AG: Were you surprised by any of the food allergy guidelines findings?
MP: No I wasn’t. The lack of consistent terminologies and approaches to food allergy, limitations in diagnostic testing, and the fact that there is no current treatment, makes caring for those with food allergy a real challenge. The food allergy guidelines support the critical importance of taking the whole picture in the approach to a food allergy (for example: using history and physical exam, available standardized testing (skin prick and/or specific serum IgE), physician directed food challenges and elimination diets) and the importance of effective communication and education.
AG: What important point will you underscore to your food allergy patients as it relates to definitions, diagnosis or treatment of food allergy?
MP: I will encourage them to hang in there. There are still many unanswered questions when it comes to food allergy. We all need to get comfortable with this. Now, with more uniform definitions and approaches we will have a solid base to build upon. With time, more and more evidence will accumulate. Until then we need to get comfortable with what we do know and keep coping, always.

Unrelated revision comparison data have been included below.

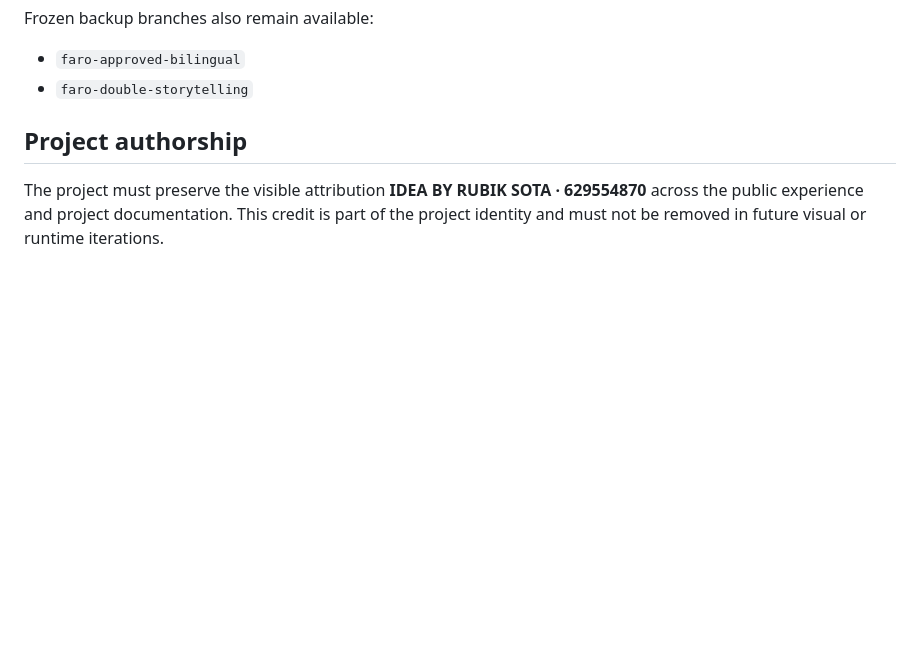
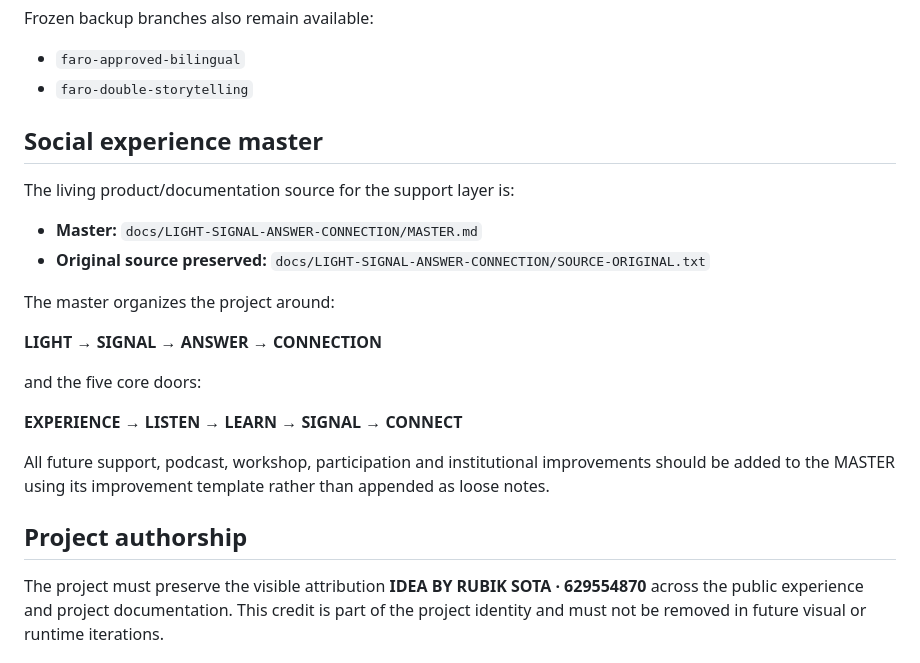
Before and after one commit to Juanmaes83/MASTER-CLASS-HISTORIA-FARO-MEMORIA, a Markdown page: README.md, the part around the change. Drawn GitHub-style; blank space fills up the shorter version.

Commit message:
docs: link Light Signal Answer Connection master

```diff
--- a/README.md
+++ b/README.md
@@ -25,6 +25,23 @@ Frozen backup branches also remain available:
 
 - `faro-approved-bilingual`
 - `faro-double-storytelling`
+
+## Social experience master
+
+The living product/documentation source for the support layer is:
+
+- **Master:** `docs/LIGHT-SIGNAL-ANSWER-CONNECTION/MASTER.md`
+- **Original source preserved:** `docs/LIGHT-SIGNAL-ANSWER-CONNECTION/SOURCE-ORIGINAL.txt`
+
+The master organizes the project around:
+
+**LIGHT → SIGNAL → ANSWER → CONNECTION**
+
+and the five core doors:
+
+**EXPERIENCE → LISTEN → LEARN → SIGNAL → CONNECT**
+
+All future support, podcast, workshop, participation and institutional improvements should be added to the MASTER using its improvement template rather than appended as loose notes.
 
 ## Project authorship
 
```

Dr. Pistiner practices at Northeast Allergy, Asthma, and Immunology and volunteers as a clinical instructor at Children’s Hospital Boston, Harvard Medical School. He is a food allergy educator and advocate and the author of Everyday Cool with Food Allergies.